* [What is being asked]: Quote the entries that follow exactly, leaving none out.

(Web document revisions)

┌────────

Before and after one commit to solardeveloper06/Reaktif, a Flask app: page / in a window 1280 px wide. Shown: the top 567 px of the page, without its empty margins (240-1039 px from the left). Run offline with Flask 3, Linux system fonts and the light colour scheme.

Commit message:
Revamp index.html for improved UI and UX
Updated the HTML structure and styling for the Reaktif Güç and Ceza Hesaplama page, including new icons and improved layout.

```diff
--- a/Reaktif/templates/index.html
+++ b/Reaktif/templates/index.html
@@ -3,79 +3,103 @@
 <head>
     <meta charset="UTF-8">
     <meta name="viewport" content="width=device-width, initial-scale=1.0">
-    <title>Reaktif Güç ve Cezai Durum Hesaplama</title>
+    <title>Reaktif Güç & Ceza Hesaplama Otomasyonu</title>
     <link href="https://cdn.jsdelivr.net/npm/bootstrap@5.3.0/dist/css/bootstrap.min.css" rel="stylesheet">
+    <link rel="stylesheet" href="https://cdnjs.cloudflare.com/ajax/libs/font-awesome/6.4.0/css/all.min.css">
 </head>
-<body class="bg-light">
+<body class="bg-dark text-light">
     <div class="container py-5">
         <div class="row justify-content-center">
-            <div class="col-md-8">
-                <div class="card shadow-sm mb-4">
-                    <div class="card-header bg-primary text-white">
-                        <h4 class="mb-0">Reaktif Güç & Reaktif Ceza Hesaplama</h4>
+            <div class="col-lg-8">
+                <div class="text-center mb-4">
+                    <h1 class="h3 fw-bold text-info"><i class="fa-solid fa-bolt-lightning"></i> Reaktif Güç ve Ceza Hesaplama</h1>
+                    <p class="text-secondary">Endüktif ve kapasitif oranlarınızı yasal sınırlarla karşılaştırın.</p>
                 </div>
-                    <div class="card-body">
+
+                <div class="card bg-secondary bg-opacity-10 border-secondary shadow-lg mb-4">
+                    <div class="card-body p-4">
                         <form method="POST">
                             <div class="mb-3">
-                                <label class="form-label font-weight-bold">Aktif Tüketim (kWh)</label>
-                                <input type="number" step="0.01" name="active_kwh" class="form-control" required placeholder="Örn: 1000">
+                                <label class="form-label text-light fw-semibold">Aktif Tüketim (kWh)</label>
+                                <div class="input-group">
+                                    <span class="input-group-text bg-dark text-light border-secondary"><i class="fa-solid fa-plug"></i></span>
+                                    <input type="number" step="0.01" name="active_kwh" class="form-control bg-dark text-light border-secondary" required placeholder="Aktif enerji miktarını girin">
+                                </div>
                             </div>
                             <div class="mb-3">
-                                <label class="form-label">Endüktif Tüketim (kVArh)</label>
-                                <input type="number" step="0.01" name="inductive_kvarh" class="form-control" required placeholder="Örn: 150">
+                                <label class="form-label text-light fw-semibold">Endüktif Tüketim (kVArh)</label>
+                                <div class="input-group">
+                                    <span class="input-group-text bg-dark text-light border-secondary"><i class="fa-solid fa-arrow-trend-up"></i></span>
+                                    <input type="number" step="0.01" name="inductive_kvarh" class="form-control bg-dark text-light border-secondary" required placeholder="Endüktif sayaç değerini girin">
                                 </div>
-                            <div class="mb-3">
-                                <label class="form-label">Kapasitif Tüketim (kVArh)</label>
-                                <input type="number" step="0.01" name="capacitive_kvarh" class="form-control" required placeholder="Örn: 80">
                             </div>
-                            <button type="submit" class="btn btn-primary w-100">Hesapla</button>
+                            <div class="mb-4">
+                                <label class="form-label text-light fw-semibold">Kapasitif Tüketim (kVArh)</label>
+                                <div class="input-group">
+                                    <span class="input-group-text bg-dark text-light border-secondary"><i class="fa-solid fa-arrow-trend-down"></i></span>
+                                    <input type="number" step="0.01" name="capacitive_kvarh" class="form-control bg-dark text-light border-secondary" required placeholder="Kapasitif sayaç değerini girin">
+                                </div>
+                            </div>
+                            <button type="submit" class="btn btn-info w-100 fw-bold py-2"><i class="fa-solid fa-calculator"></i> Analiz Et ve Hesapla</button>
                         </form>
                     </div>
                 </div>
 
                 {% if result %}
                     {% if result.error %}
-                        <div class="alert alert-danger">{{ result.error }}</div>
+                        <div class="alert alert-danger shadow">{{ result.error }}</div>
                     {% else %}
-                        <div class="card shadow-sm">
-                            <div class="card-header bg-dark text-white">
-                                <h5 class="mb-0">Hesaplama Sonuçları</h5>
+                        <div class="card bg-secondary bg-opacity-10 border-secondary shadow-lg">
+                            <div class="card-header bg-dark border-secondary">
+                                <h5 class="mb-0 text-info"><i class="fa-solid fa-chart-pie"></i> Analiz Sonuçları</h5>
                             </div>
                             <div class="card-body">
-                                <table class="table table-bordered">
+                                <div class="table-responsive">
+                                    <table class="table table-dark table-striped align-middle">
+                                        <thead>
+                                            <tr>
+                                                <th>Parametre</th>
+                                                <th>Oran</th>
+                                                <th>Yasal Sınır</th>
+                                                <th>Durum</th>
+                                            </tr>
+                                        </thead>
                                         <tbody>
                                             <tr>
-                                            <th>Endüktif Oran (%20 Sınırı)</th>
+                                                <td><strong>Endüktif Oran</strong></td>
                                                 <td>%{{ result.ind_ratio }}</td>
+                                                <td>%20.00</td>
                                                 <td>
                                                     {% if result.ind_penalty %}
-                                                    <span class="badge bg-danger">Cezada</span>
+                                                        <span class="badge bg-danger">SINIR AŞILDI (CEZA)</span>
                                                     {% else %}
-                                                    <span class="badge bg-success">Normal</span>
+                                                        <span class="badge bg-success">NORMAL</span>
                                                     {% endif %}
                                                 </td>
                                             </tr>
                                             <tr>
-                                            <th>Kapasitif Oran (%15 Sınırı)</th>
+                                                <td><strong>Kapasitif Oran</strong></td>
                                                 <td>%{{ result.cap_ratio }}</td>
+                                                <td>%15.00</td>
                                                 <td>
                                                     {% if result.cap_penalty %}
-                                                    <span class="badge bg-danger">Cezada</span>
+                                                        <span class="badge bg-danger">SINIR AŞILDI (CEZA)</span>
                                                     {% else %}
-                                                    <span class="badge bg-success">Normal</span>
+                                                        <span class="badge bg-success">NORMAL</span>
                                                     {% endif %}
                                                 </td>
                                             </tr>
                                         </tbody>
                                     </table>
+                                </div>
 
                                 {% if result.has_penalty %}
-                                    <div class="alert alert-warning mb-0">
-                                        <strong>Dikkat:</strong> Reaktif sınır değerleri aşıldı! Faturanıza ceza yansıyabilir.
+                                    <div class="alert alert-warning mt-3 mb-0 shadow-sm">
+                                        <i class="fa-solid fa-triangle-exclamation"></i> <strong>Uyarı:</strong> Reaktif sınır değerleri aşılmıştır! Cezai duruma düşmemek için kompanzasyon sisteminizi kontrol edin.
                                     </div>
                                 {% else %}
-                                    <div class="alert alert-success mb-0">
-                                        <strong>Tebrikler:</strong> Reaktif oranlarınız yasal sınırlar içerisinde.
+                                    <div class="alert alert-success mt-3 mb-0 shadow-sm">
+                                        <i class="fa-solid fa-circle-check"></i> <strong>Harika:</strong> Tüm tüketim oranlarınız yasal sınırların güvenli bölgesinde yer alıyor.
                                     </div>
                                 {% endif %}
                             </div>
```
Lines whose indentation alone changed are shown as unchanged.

└────────

* [Solved problem]:
Before and after one commit to solardeveloper06/Reaktif, a Flask app: page / in a window 1280 px wide. Shown: the top 567 px of the page, without its empty margins (240-1039 px from the left). Run offline with Flask 3, Linux system fonts and the light colour scheme.

Commit message:
Revamp index.html for improved UI and UX
Updated the HTML structure and styling for the Reaktif Güç and Ceza Hesaplama page, including new icons and improved layout.

```diff
--- a/Reaktif/templates/index.html
+++ b/Reaktif/templates/index.html
@@ -3,79 +3,103 @@
 <head>
     <meta charset="UTF-8">
     <meta name="viewport" content="width=device-width, initial-scale=1.0">
-    <title>Reaktif Güç ve Cezai Durum Hesaplama</title>
+    <title>Reaktif Güç & Ceza Hesaplama Otomasyonu</title>
     <link href="https://cdn.jsdelivr.net/npm/bootstrap@5.3.0/dist/css/bootstrap.min.css" rel="stylesheet">
+    <link rel="stylesheet" href="https://cdnjs.cloudflare.com/ajax/libs/font-awesome/6.4.0/css/all.min.css">
 </head>
-<body class="bg-light">
+<body class="bg-dark text-light">
     <div class="container py-5">
         <div class="row justify-content-center">
-            <div class="col-md-8">
-                <div class="card shadow-sm mb-4">
-                    <div class="card-header bg-primary text-white">
-                        <h4 class="mb-0">Reaktif Güç & Reaktif Ceza Hesaplama</h4>
+            <div class="col-lg-8">
+                <div class="text-center mb-4">
+                    <h1 class="h3 fw-bold text-info"><i class="fa-solid fa-bolt-lightning"></i> Reaktif Güç ve Ceza Hesaplama</h1>
+                    <p class="text-secondary">Endüktif ve kapasitif oranlarınızı yasal sınırlarla karşılaştırın.</p>
                 </div>
-                    <div class="card-body">
+
+                <div class="card bg-secondary bg-opacity-10 border-secondary shadow-lg mb-4">
+                    <div class="card-body p-4">
                         <form method="POST">
                             <div class="mb-3">
-                                <label class="form-label font-weight-bold">Aktif Tüketim (kWh)</label>
-                                <input type="number" step="0.01" name="active_kwh" class="form-control" required placeholder="Örn: 1000">
+                                <label class="form-label text-light fw-semibold">Aktif Tüketim (kWh)</label>
+                                <div class="input-group">
+                                    <span class="input-group-text bg-dark text-light border-secondary"><i class="fa-solid fa-plug"></i></span>
+                                    <input type="number" step="0.01" name="active_kwh" class="form-control bg-dark text-light border-secondary" required placeholder="Aktif enerji miktarını girin">
+                                </div>
                             </div>
                             <div class="mb-3">
-                                <label class="form-label">Endüktif Tüketim (kVArh)</label>
-                                <input type="number" step="0.01" name="inductive_kvarh" class="form-control" required placeholder="Örn: 150">
+                                <label class="form-label text-light fw-semibold">Endüktif Tüketim (kVArh)</label>
+                                <div class="input-group">
+                                    <span class="input-group-text bg-dark text-light border-secondary"><i class="fa-solid fa-arrow-trend-up"></i></span>
+                                    <input type="number" step="0.01" name="inductive_kvarh" class="form-control bg-dark text-light border-secondary" required placeholder="Endüktif sayaç değerini girin">
                                 </div>
-                            <div class="mb-3">
-                                <label class="form-label">Kapasitif Tüketim (kVArh)</label>
-                                <input type="number" step="0.01" name="capacitive_kvarh" class="form-control" required placeholder="Örn: 80">
                             </div>
-                            <button type="submit" class="btn btn-primary w-100">Hesapla</button>
+                            <div class="mb-4">
+                                <label class="form-label text-light fw-semibold">Kapasitif Tüketim (kVArh)</label>
+                                <div class="input-group">
+                                    <span class="input-group-text bg-dark text-light border-secondary"><i class="fa-solid fa-arrow-trend-down"></i></span>
+                                    <input type="number" step="0.01" name="capacitive_kvarh" class="form-control bg-dark text-light border-secondary" required placeholder="Kapasitif sayaç değerini girin">
+                                </div>
+                            </div>
+                            <button type="submit" class="btn btn-info w-100 fw-bold py-2"><i class="fa-solid fa-calculator"></i> Analiz Et ve Hesapla</button>
                         </form>
                     </div>
                 </div>
 
                 {% if result %}
                     {% if result.error %}
-                        <div class="alert alert-danger">{{ result.error }}</div>
+                        <div class="alert alert-danger shadow">{{ result.error }}</div>
                     {% else %}
-                        <div class="card shadow-sm">
-                            <div class="card-header bg-dark text-white">
-                                <h5 class="mb-0">Hesaplama Sonuçları</h5>
+                        <div class="card bg-secondary bg-opacity-10 border-secondary shadow-lg">
+                            <div class="card-header bg-dark border-secondary">
+                                <h5 class="mb-0 text-info"><i class="fa-solid fa-chart-pie"></i> Analiz Sonuçları</h5>
                             </div>
                             <div class="card-body">
-                                <table class="table table-bordered">
+                                <div class="table-responsive">
+                                    <table class="table table-dark table-striped align-middle">
+                                        <thead>
+                                            <tr>
+                                                <th>Parametre</th>
+                                                <th>Oran</th>
+                                                <th>Yasal Sınır</th>
+                                                <th>Durum</th>
+                                            </tr>
+                                        </thead>
                                         <tbody>
                                             <tr>
-                                            <th>Endüktif Oran (%20 Sınırı)</th>
+                                                <td><strong>Endüktif Oran</strong></td>
                                                 <td>%{{ result.ind_ratio }}</td>
+                                                <td>%20.00</td>
                                                 <td>
                                                     {% if result.ind_penalty %}
-                                                    <span class="badge bg-danger">Cezada</span>
+                                                        <span class="badge bg-danger">SINIR AŞILDI (CEZA)</span>
                                                     {% else %}
-                                                    <span class="badge bg-success">Normal</span>
+                                                        <span class="badge bg-success">NORMAL</span>
                                                     {% endif %}
                                                 </td>
                                             </tr>
                                             <tr>
-                                            <th>Kapasitif Oran (%15 Sınırı)</th>
+                                                <td><strong>Kapasitif Oran</strong></td>
                                                 <td>%{{ result.cap_ratio }}</td>
+                                                <td>%15.00</td>
                                                 <td>
                                                     {% if result.cap_penalty %}
-                                                    <span class="badge bg-danger">Cezada</span>
+                                                        <span class="badge bg-danger">SINIR AŞILDI (CEZA)</span>
                                                     {% else %}
-                                                    <span class="badge bg-success">Normal</span>
+                                                        <span class="badge bg-success">NORMAL</span>
                                                     {% endif %}
                                                 </td>
                                             </tr>
                                         </tbody>
                                     </table>
+                                </div>
 
                                 {% if result.has_penalty %}
-                                    <div class="alert alert-warning mb-0">
-                                        <strong>Dikkat:</strong> Reaktif sınır değerleri aşıldı! Faturanıza ceza yansıyabilir.
+                                    <div class="alert alert-warning mt-3 mb-0 shadow-sm">
+                                        <i class="fa-solid fa-triangle-exclamation"></i> <strong>Uyarı:</strong> Reaktif sınır değerleri aşılmıştır! Cezai duruma düşmemek için kompanzasyon sisteminizi kontrol edin.
                                     </div>
                                 {% else %}
-                                    <div class="alert alert-success mb-0">
-                                        <strong>Tebrikler:</strong> Reaktif oranlarınız yasal sınırlar içerisinde.
+                                    <div class="alert alert-success mt-3 mb-0 shadow-sm">
+                                        <i class="fa-solid fa-circle-check"></i> <strong>Harika:</strong> Tüm tüketim oranlarınız yasal sınırların güvenli bölgesinde yer alıyor.
                                     </div>
                                 {% endif %}
                             </div>
```
Lines whose indentation alone changed are shown as unchanged.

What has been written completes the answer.